Task brief:
For the word "Drive", find each line in the entries where it occurs and copy that line.

Edit difference data
┌──
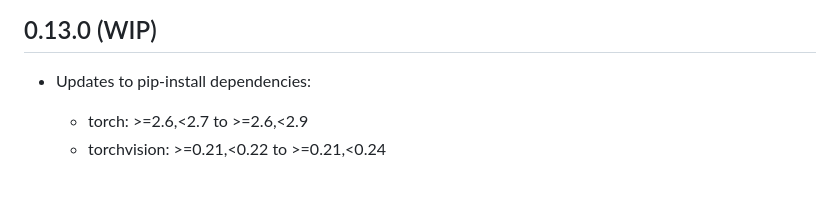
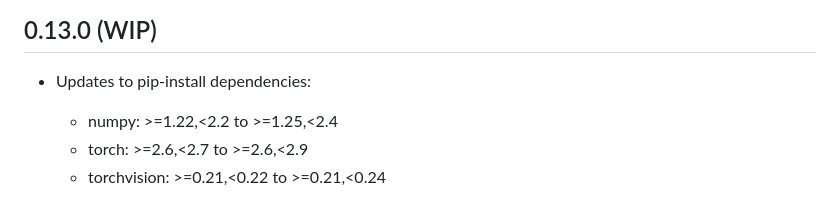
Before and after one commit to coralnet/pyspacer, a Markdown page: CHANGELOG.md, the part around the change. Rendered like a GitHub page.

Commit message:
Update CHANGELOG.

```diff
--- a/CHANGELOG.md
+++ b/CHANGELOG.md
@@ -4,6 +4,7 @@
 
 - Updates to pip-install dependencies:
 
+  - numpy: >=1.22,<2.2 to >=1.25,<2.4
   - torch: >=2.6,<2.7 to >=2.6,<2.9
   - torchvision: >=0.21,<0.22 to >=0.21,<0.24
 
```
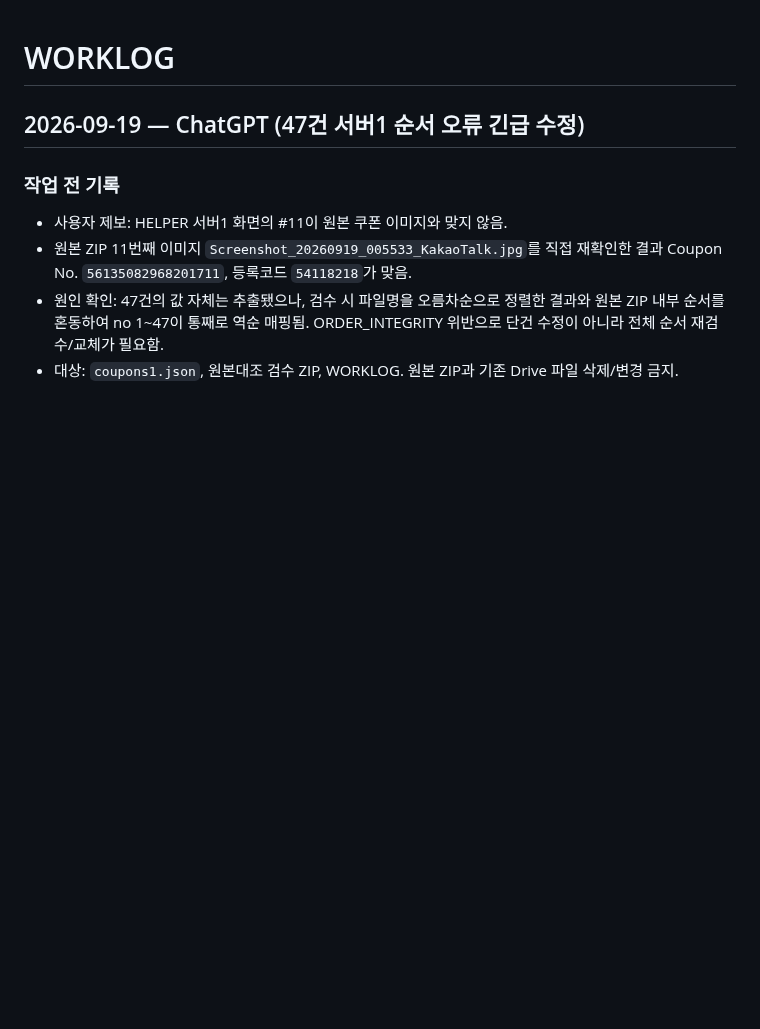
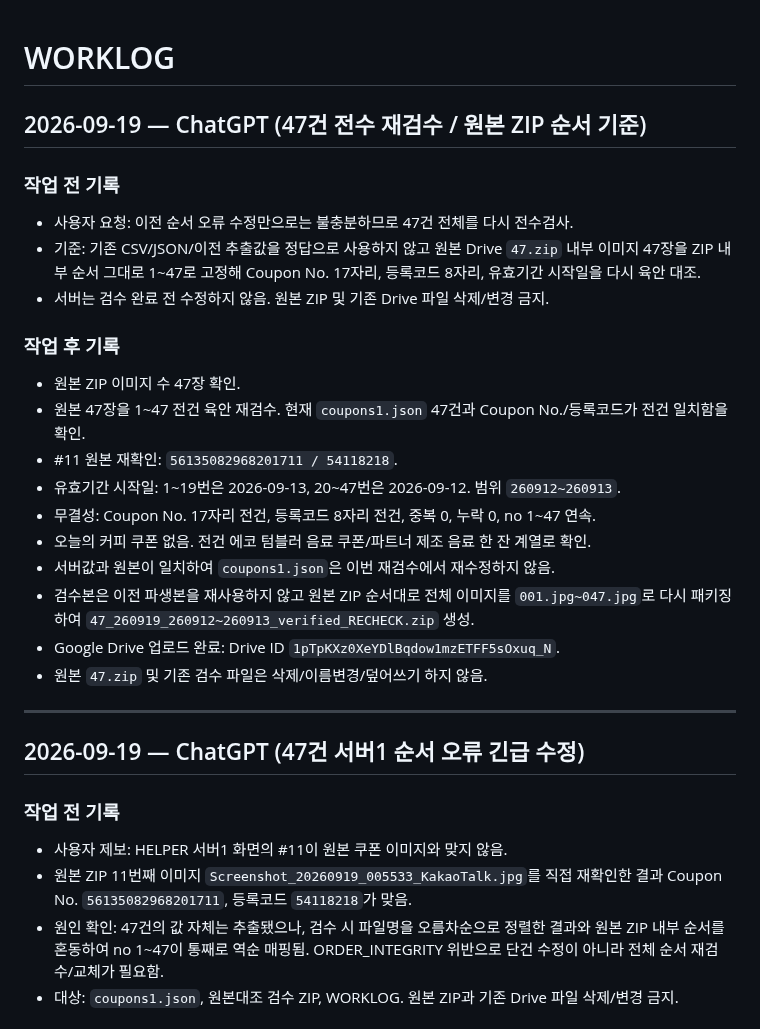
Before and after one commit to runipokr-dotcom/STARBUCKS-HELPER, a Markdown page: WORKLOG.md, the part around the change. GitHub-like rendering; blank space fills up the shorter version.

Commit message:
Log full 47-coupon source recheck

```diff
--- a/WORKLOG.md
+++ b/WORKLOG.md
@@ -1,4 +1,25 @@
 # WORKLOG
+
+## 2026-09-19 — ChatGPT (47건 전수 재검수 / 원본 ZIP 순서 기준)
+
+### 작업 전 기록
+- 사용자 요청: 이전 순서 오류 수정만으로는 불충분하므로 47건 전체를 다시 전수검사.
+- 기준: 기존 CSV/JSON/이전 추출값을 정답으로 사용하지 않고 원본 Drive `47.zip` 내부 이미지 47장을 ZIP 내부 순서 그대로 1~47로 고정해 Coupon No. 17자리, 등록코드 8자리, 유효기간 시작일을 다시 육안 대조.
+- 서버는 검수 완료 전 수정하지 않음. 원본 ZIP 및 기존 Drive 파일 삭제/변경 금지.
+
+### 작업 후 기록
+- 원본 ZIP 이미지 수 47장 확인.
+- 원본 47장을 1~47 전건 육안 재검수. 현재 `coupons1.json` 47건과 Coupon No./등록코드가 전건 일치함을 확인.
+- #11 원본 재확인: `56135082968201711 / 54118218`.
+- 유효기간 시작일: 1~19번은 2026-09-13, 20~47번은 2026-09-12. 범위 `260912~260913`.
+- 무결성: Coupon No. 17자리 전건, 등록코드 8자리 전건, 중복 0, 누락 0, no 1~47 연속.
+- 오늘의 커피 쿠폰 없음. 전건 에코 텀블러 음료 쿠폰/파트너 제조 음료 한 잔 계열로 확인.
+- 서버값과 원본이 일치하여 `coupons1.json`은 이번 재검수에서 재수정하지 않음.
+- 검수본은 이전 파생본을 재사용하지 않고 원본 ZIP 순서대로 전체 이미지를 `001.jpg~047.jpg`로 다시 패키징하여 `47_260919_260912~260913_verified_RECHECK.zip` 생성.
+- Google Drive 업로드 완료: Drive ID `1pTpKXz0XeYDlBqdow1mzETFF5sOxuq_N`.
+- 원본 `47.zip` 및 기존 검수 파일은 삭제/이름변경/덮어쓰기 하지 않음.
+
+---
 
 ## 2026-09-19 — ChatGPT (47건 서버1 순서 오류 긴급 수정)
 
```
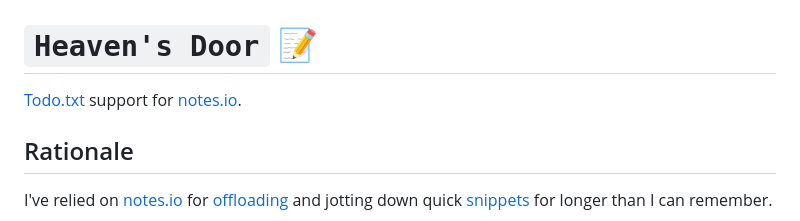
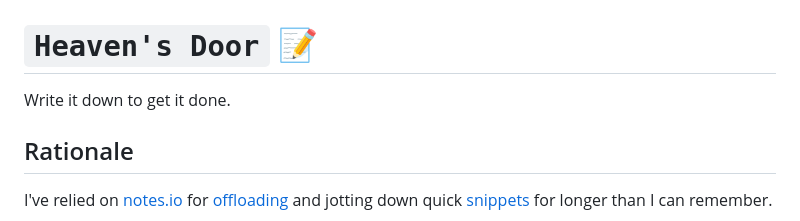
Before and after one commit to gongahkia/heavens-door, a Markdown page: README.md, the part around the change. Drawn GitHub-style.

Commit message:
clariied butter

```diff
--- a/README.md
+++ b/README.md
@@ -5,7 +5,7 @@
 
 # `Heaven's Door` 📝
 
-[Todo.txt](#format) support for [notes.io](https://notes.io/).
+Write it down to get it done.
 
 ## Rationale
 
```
└──
Task output:
+- 기준: 기존 CSV/JSON/이전 추출값을 정답으로 사용하지 않고 원본 Drive `47.zip` 내부 이미지 47장을 ZIP 내부 순서 그대로 1~47로 고정해 Coupon No. 17자리, 등록코드 8자리, 유효기간 시작일을 다시 육안 대조.
+- 서버는 검수 완료 전 수정하지 않음. 원본 ZIP 및 기존 Drive 파일 삭제/변경 금지.
+- Google Drive 업로드 완료: Drive ID `1pTpKXz0XeYDlBqdow1mzETFF5sOxuq_N`.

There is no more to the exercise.